IN RE: Stephen KELLY, Appellant, v. Anthony J. ANNUCCI, as Acting Commissioner of Corrections and Community Supervision, Respondent.
MEMORANDUM AND ORDER
Appeal from a judgment of the Supreme Court (Ceresia, J.), entered October 6, 2020 in Albany County, which dismissed petitioner's application, in a proceeding pursuant to CPLR article 78, to review two determinations of respondent finding petitioner guilty of violating certain prison disciplinary rules.
On October 9, 2019, petitioner was ordered to produce a urine sample as part of a random drug screening. When petitioner failed to provide a sample within the required time period (see 7 NYCRR 1020.4[d]), he was charged in a misbehavior report with failing to comply with urinalysis testing procedures and violating temporary release program rules. Following a tier III disciplinary hearing, petitioner was found guilty as charged, and this determination was affirmed on administrative appeal with a modified penalty.
On January 9, 2020, petitioner was again ordered to produce a urine sample for drug screening and failed to do so within the allotted time. Petitioner was charged in a misbehavior report with failing to comply with urinalysis testing procedures. Following a tier III disciplinary hearing, petitioner was found guilty as charged. Petitioner commenced this CPLR article 78 proceeding challenging the basis for the drug screens that resulted in both disciplinary determinations. Supreme Court dismissed the petition, and this appeal ensued.

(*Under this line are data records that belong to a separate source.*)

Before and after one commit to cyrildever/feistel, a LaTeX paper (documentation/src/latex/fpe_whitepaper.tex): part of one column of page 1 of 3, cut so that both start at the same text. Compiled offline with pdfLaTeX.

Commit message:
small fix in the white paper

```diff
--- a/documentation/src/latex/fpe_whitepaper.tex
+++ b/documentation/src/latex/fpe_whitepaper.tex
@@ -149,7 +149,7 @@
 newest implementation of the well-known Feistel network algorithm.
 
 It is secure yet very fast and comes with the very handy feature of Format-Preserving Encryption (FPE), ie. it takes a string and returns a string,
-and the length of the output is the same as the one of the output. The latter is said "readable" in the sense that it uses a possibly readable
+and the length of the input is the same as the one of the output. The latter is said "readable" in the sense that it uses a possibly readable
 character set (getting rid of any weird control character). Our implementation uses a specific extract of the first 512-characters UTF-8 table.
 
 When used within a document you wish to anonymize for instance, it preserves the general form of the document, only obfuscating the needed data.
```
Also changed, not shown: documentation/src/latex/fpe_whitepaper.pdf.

We affirm. Regarding petitioner's challenge to the drug screen order that resulted in the January 2020 disciplinary determination, the record contains an affidavit from the Director of Special Housing and Inmate Disciplinary Programs for the Department of Corrections and Community Supervision. In the affidavit, he attested that he had reviewed the records in the Office of Special Housing, which maintains records of tier III administrative appeals, and found no evidence that petitioner had submitted an appeal of the determination rendered after the January 16, 2020 hearing. Accordingly, Supreme Court properly dismissed that part of the petition challenging this determination for a failure to exhaust administrative remedies (see Matter of Cuppuccino v. Annucci, 171 AD3d 1386, 1387 ; Matter of Oyague v. Clinton Corr. Facility, 146 AD3d 1242, 1243 ).

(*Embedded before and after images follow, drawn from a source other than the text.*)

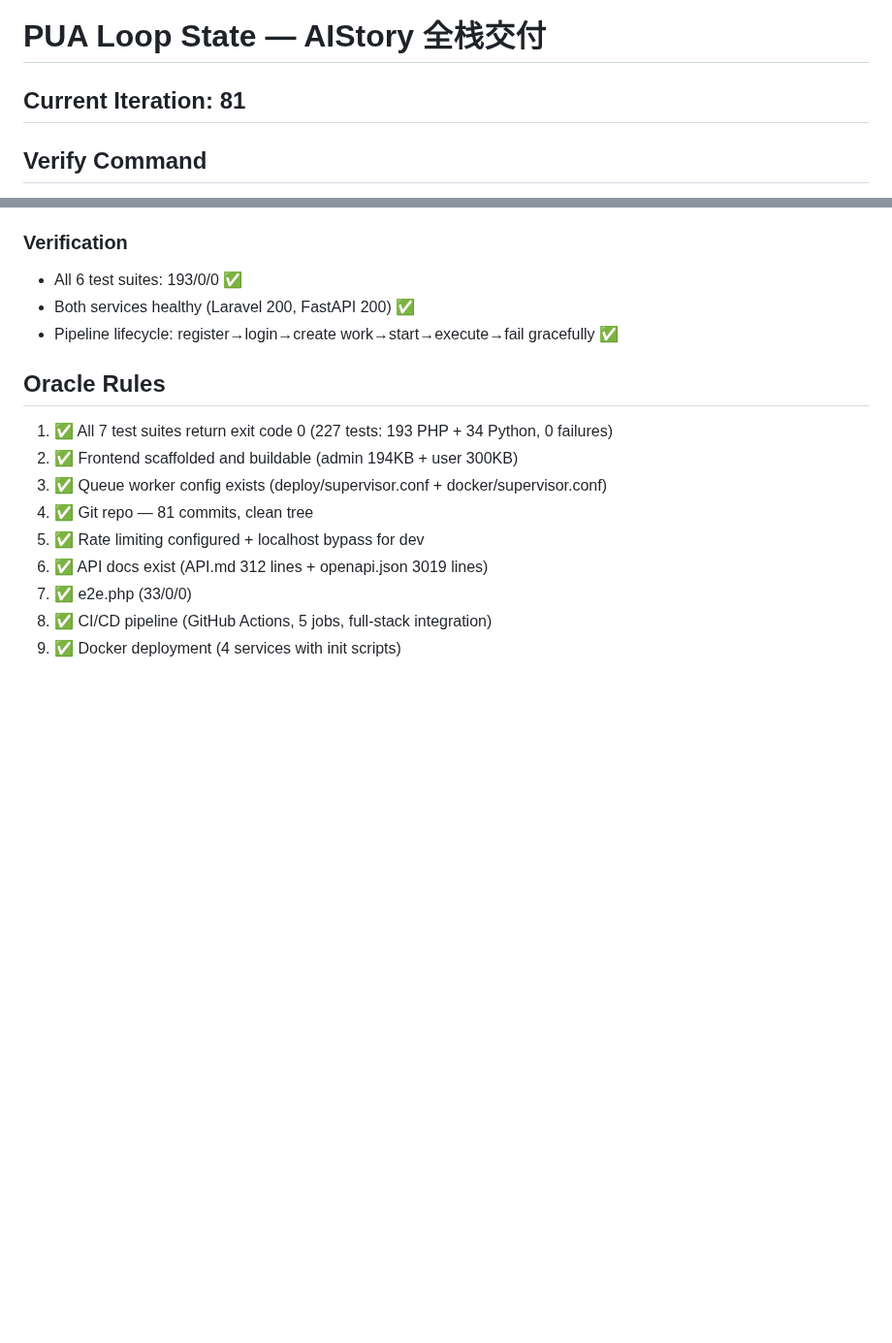
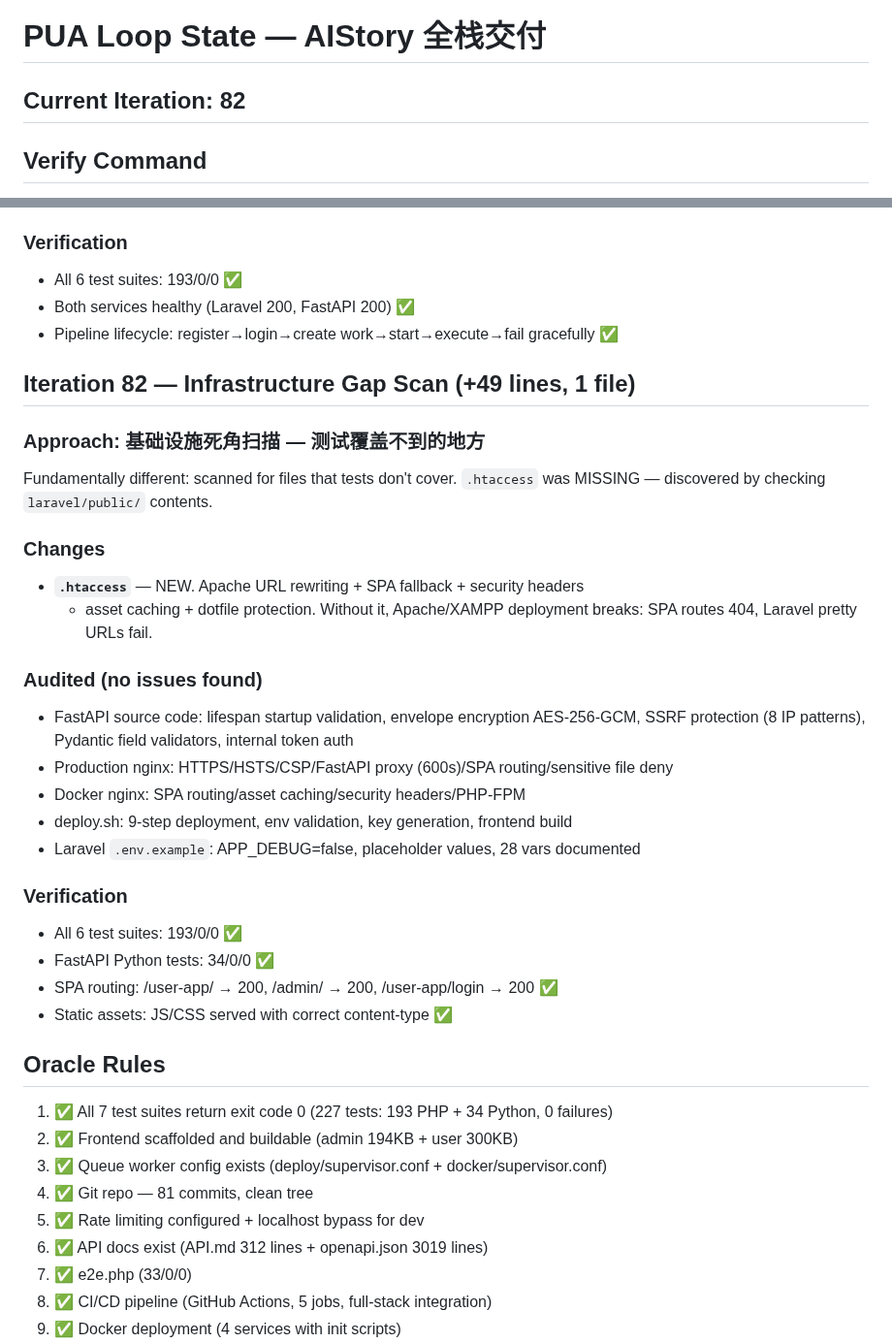
Before and after one commit to 1115229103/-, a Markdown page: .claude/pua-loop-state.md, 2 parts joined by grey strips. Shown at 97% size. Drawn GitHub-style; blank space fills up the shorter version.

Commit message:
chore: update PUA loop state - iteration 82, infrastructure gap scan
Found and fixed missing .htaccess. Audited FastAPI source, nginx configs,
deploy.sh — all clean. 227/0/0 all tests passing.

```diff
--- a/.claude/pua-loop-state.md
+++ b/.claude/pua-loop-state.md
@@ -8,7 +8,7 @@ target: "交付可直接上线的完整 AIStory 项目：前端(React+Vue)、后
 
 # PUA Loop State — AIStory 全栈交付
 
-## Current Iteration: 81
+## Current Iteration: 82
 
 ## Verify Command
 All six test suites must pass with 0 failures:
@@ -63,6 +63,31 @@ Every claim of "done" verified with real execution, not file-existence checks.
 - All 6 test suites: 193/0/0 ✅
 - Both services healthy (Laravel 200, FastAPI 200) ✅
 - Pipeline lifecycle: register→login→create work→start→execute→fail gracefully ✅
+
+## Iteration 82 — Infrastructure Gap Scan (+49 lines, 1 file)
+
+### Approach: 基础设施死角扫描 — 测试覆盖不到的地方
+Fundamentally different: scanned for files that tests don't cover.
+`.htaccess` was MISSING — discovered by checking `laravel/public/` contents.
+
+### Changes
+- **`.htaccess`** — NEW. Apache URL rewriting + SPA fallback + security headers
+  + asset caching + dotfile protection. Without it, Apache/XAMPP deployment
+  breaks: SPA routes 404, Laravel pretty URLs fail.
+
+### Audited (no issues found)
+- FastAPI source code: lifespan startup validation, envelope encryption AES-256-GCM,
+  SSRF protection (8 IP patterns), Pydantic field validators, internal token auth
+- Production nginx: HTTPS/HSTS/CSP/FastAPI proxy (600s)/SPA routing/sensitive file deny
+- Docker nginx: SPA routing/asset caching/security headers/PHP-FPM
+- deploy.sh: 9-step deployment, env validation, key generation, frontend build
+- Laravel `.env.example`: APP_DEBUG=false, placeholder values, 28 vars documented
+
+### Verification
+- All 6 test suites: 193/0/0 ✅
+- FastAPI Python tests: 34/0/0 ✅
+- SPA routing: /user-app/ → 200, /admin/ → 200, /user-app/login → 200 ✅
+- Static assets: JS/CSS served with correct content-type ✅
 
 ## Oracle Rules
 1. ✅ All 7 test suites return exit code 0 (227 tests: 193 PHP + 34 Python, 0 failures)
```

As to the October 2019 determination, petitioner argues that he was not eligible to be selected for a random drug test because he had only completed orientation for the temporary release program and had not yet participated in work release. As noted by Supreme Court, although inmates that participate in a temporary release program are subject to drug testing on a random or routine basis when the inmate returns from release (see Dept of Corr & Community Supervision Directive No. 4937[IV][A][a]; 7 NYCRR 1020.4[a][i]), the misbehavior report states that the order for the drug test was given pursuant to the Department of Corrections and Community Supervision's computerized random system. Insofar as all inmates are subject to computer-generated random drug testing (see Dept of Corr & Community Supervision Directive No. 4937[IV][A]; 7 NYCRR 1020.4[a]), we agree with Supreme Court that there was a valid basis for the drug test order. To the extent that petitioner now argues that the determination is not supported by substantial evidence, that argument is not properly before us as he did not raise this claim in his petition (see Matter of Randolph v. Annucci, 188 AD3d 1499, 1499 ; Matter of Samuels v. Annucci, 142 AD3d 1200, 1201 n ).
ORDERED that the judgment is affirmed, without costs.

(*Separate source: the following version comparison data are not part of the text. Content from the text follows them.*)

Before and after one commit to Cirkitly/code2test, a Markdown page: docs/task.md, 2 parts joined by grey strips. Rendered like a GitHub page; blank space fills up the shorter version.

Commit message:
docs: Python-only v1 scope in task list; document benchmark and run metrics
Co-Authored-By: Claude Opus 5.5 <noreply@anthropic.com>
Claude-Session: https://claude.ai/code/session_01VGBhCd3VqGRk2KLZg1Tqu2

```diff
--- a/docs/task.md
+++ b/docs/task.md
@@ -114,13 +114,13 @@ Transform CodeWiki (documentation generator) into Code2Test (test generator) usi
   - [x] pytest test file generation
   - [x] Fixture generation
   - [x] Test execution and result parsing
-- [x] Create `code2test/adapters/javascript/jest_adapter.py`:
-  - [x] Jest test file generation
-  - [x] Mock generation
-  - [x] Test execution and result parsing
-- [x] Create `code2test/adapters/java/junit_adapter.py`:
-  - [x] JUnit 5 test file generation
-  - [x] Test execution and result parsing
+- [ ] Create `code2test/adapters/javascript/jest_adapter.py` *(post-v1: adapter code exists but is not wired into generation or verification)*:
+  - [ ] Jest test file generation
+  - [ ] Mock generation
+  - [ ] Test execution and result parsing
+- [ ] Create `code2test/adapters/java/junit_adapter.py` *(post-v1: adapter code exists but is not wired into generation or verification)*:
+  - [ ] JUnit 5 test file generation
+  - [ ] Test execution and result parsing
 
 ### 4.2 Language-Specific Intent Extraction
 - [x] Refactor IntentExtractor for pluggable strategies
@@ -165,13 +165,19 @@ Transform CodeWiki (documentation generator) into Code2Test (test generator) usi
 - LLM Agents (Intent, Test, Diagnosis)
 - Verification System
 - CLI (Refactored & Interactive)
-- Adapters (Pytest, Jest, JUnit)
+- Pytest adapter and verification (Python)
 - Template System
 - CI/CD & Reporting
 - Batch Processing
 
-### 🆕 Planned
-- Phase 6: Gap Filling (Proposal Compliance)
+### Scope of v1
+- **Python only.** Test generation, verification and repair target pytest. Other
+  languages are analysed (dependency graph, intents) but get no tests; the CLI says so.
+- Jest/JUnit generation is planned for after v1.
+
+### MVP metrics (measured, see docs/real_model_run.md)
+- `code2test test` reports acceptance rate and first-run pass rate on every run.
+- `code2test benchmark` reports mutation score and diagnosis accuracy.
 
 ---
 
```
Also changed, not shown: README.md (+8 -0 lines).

Garry, P.J., Egan Jr., Aarons, Pritzker and Colangelo, JJ., concur.